- _Task requirements_
Copy out each line of the data holding "setAttribute".

- _Data in this exercise_
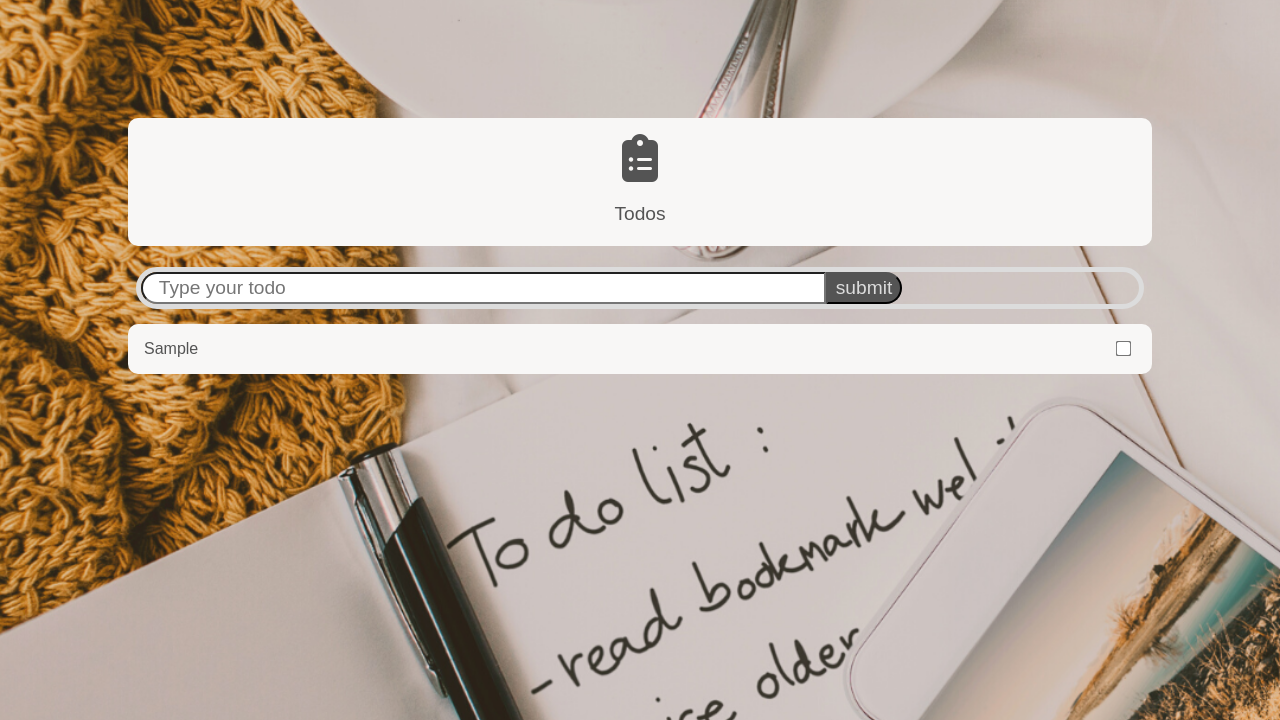
Repository: ShindanoSingi/My-Channel-Videos
Page: index.html
The author's editor kept a copy of each file at every save. The page is drawn from the files as they stood at one save, then again after the next save.
The browser window is 1280 px wide. The pictures show the whole page.
Empty fields were first filled with sample values (such as "Sample", 5 or name@example.com).
After loading, the first visible `#submit-button` was clicked once.

Above is the page before, as saved 2023-07-18 00:29:21.
Console error: TypeError: Cannot read properties of null (reading 'addEventListener')

### index.html
<!DOCTYPE html>
<html lang="en">
<head>
    <meta charset="UTF-8">
    <meta name="viewport" content="width=device-width, initial-scale=1.0">
    <link rel="stylesheet" href="https://cdnjs.cloudflare.com/ajax/libs/font-awesome/6.2.0/css/all.min.css" integrity="sha512-xh6O/CkQoPOWDdYTDqeRdPCVd1SpvCA9XXcUnZS2FmJNp1coAFzvtCN9BmamE+4aHK8yyUHUSCcJHgXloTyT2A==" crossorigin="anonymous" referrerpolicy="no-referrer" />
    <Link rel="stylesheet" href="style.css">
    <title>Todo App</title>
</head>
<body>
    <div class="container">
        <div class="top-div">
            <i class="todo-icon fa-solid fa-clipboard-list"></i>
            <span>Todos</span>
        </div>

        <div class="input-button-container">
            <input class="input-field" id="input-field" type="text" placeholder="Type your todo">
            <input type="submit" value="submit" class="submit-button" id="submit-button">
        </div>
        <div class="div-checkbox-containers-parent" id="div-checkbox-containers-parent">
            </div>
        </div>
    </div>
    <script src="index.js"></script>
</body>
</html>

### style.css
:root{
    --gray-color: #545454;
    --background-color: #F8F7F6;
    --general-font: 1.2rem;
    --light-blue:#1E90FF;
    --light-gray:#DCDCDC;
    --border-radius: 10px;
    --input-border-radius: 50px;
    --padding-x: 0.5rem;
    --padding-y: 0.2rem;
    --screen: 100vw;
    --orange: #D59A4C;
}

body{
    color: var(--gray-color);
    font-family: 'Montserrat', sans-serif;
    font-size: var(--general-font);
    background-image: url(images/Background.png);
    background-size: cover;
    background-repeat: no-repeat;
    background-position: center;
    width: fit-content;
    box-sizing: 0;
    margin: 0;
    padding: 0;
}

.todo-icon{
    font-size: 3rem;
}

.top-div{
    width: 80%;
    background: var(--background-color);
    display: grid;
    justify-items: center;
    height: 6rem;
    gap: 1rem;
    border-radius: var(--border-radius);
    padding: 1rem 0;
    margin-bottom: 1.3rem;
    margin-top: -17rem;
}

/* Input field */
input, .submit-button{
    font-size: var(--general-font);
}

.input-field{
    width: 65%;
    display: inline-block;
    border-radius: var(--input-border-radius) 0 0 var(--input-border-radius);
    padding: 0.2rem 1rem;
}

.check-mark{
    z-index: -1;
}

input:focus{
    outline: none;
    background-color: var(--light-gray);
}

.submit-button{
    color: var(--light-gray);
    padding: 0 0.4rem;
    display: inline-block;
    background-color: var(--gray-color);

    color: var(--light-gray);
    border-radius: 0 var(--input-border-radius) var(--input-border-radius) 0;
    padding: var(--padding-y) var(--padding-x);
}

.submit-button:hover{
    background-color: var(--orange);
}

.input-button-container{
    width: 78%;
    display: flex;
    align-items: center;
    border: 5px solid var(--light-gray);
    border-radius: var(--input-border-radius) var(--input-border-radius);
    margin-top: 2rem;
    margin: 0 auto;
    margin-bottom: 1.3rem;
    /* display: none; */
}

div.text{
    font-size: 1rem;
    width: 70%;
    overflow: scroll;
    padding: 1rem;
}

.checkbox{
    transform: scale(1.2);
}

.check-mark{
    transform: translate(-1rem, -0.2rem);
}

.checkbox-icon{
    display: flex;
}

.div-checkbox-container{
    width: 100%;
    height: auto;
    display: flex;
    justify-content: space-between;
    align-items: center;
    background-color: var(--background-color);
    border-radius: var(--border-radius);
}

.div-checkbox-containers-parent{
    display: flex;
    flex-direction: column;
    align-items: center;
    gap: 1.5rem;
    padding: 0 2rem;
    width: 80%;
    max-height: 55vh;
    overflow-y: scroll;
    padding-bottom: 2%;
    position: absolute;
    top: 45%;
}

.container{
    height: 100svh;
    width: 100vw;
    display: flex;
    flex-direction: column;
    align-items: center;
    justify-content: center;
}

### index.js
let button = document.getElementById("submit-button");
button.addEventListener("click", function () {

    let newDiv1 = document.getElementById("div-checkbox-containers-parent");

    let inputValue = document.getElementById("input-field");

    let newDiv2 = document.createElement("div");
    newDiv2.setAttribute('class', "div-checkbox-container");
    newDiv2.setAttribute("id", "div-checkbox-container");

    let newDiv3 = document.createElement("div");
    newDiv3.setAttribute("class", "text");
    newDiv3.setAttribute("id", "text");
    newDiv3.textContent = inputValue.value;

    let newDiv4 = document.createElement("div");
    newDiv4.setAttribute("class", "checkbox-icon");
    newDiv4.setAttribute("id", "checkbox-icon");

    let input = document.createElement("input");
    input.type = "checkbox";
    input.setAttribute("class", "checkbox");
    input.setAttribute("id", "checkbox");

    let i = document.createElement("i");
    i.setAttribute("class", "check-mark fa-solid fa-check");
    i.setAttribute('id','check-mark');

    newDiv4.appendChild(input);
    newDiv4.appendChild(i);

    newDiv2.appendChild(newDiv3);
    newDiv2.appendChild(newDiv4);

    console.log(newDiv1)
    if (!inputValue.value) {
        alert("Please enter the text!")
        return
    }

    newDiv1.appendChild(newDiv2);

    newDiv1.scrollTop = newDiv1.scrollHeight;

    inputValue.value = ''
});

const showCheckMark = () => {
    let checkMark = document.getElementById('check-mark');
    checkMark.style.zIndex = 1;
    console.log("Lol")
}

let checkBoxIcon = document.getElementById('checkbox-icon');
checkBoxIcon.addEventListener('click', (event) => {
    showCheckMark()
})

After the next save:
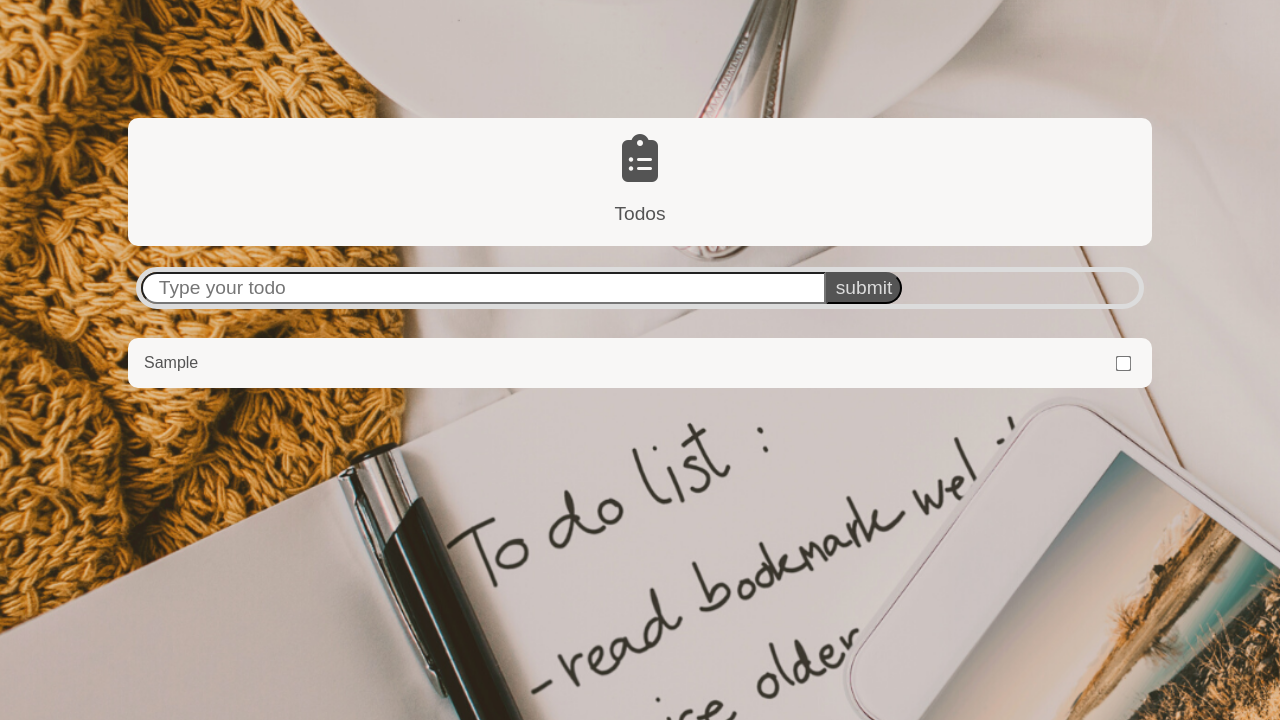
Saved 9 s later.
--- a/style.css
+++ b/style.css
@@ -131,7 +131,7 @@ div.text{
     overflow-y: scroll;
     padding-bottom: 2%;
     position: absolute;
-    top: 45%;
+    top: 47%;
 }
 
 .container{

- _Answer to this problem_
    newDiv2.setAttribute('class', "div-checkbox-container");
    newDiv2.setAttribute("id", "div-checkbox-container");
    newDiv3.setAttribute("class", "text");
    newDiv3.setAttribute("id", "text");
    newDiv4.setAttribute("class", "checkbox-icon");
    newDiv4.setAttribute("id", "checkbox-icon");
    input.setAttribute("class", "checkbox");
    input.setAttribute("id", "checkbox");
    i.setAttribute("class", "check-mark fa-solid fa-check");
    i.setAttribute('id','check-mark');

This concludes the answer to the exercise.